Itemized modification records
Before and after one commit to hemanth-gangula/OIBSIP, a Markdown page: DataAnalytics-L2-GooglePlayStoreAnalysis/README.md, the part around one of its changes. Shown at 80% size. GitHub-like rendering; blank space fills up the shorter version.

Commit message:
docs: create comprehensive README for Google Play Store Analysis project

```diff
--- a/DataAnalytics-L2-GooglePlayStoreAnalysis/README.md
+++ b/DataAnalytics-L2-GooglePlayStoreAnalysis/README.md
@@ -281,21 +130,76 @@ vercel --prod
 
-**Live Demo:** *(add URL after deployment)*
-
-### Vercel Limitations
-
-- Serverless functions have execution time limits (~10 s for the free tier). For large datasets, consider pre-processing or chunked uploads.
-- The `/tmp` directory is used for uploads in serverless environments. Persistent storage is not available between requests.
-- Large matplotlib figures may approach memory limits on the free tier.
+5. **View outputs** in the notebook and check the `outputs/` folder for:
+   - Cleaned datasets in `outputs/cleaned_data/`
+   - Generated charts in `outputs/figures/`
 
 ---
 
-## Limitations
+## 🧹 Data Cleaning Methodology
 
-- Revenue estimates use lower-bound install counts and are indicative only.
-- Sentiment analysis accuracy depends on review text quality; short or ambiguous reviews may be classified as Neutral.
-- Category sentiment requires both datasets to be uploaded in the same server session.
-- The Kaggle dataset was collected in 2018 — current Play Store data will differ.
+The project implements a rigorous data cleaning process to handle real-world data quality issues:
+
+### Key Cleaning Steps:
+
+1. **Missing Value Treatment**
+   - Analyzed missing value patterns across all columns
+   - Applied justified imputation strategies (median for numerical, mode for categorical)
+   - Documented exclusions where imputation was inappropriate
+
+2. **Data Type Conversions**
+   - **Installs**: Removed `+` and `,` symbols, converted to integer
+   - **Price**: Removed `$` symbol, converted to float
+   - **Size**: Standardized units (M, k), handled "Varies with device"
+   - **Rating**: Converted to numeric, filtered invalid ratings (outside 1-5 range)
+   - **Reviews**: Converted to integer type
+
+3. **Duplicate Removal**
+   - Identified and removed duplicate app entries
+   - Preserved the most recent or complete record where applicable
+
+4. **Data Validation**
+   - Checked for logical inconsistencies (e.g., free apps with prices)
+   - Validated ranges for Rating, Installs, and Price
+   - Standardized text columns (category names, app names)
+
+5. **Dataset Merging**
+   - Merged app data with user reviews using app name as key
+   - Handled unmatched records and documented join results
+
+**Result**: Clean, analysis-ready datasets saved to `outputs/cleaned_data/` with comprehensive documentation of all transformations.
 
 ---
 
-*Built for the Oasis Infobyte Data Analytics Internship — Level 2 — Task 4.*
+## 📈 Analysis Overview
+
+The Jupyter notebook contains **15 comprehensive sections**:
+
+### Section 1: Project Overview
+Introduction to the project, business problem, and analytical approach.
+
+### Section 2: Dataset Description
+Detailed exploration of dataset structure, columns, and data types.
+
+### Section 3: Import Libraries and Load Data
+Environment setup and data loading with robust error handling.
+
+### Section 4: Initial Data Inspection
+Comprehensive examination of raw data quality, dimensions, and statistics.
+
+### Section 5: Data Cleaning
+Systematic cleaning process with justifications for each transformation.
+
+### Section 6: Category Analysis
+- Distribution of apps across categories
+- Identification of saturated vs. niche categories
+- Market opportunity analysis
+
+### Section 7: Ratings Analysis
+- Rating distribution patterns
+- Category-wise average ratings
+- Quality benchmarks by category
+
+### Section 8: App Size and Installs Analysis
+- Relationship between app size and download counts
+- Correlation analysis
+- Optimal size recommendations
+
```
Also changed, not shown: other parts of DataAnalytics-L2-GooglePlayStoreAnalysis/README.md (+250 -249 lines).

Brief | Please copy out each line of the data in which the word "README" occurs.

Solution to the exercise |
Before and after one commit to hemanth-gangula/OIBSIP, a Markdown page: DataAnalytics-L2-GooglePlayStoreAnalysis/README.md, the part around one of its changes. Shown at 80% size. GitHub-like rendering; blank space fills up the shorter version.
docs: create comprehensive README for Google Play Store Analysis project
--- a/DataAnalytics-L2-GooglePlayStoreAnalysis/README.md
+++ b/DataAnalytics-L2-GooglePlayStoreAnalysis/README.md
Also changed, not shown: other parts of DataAnalytics-L2-GooglePlayStoreAnalysis/README.md (+250 -249 lines).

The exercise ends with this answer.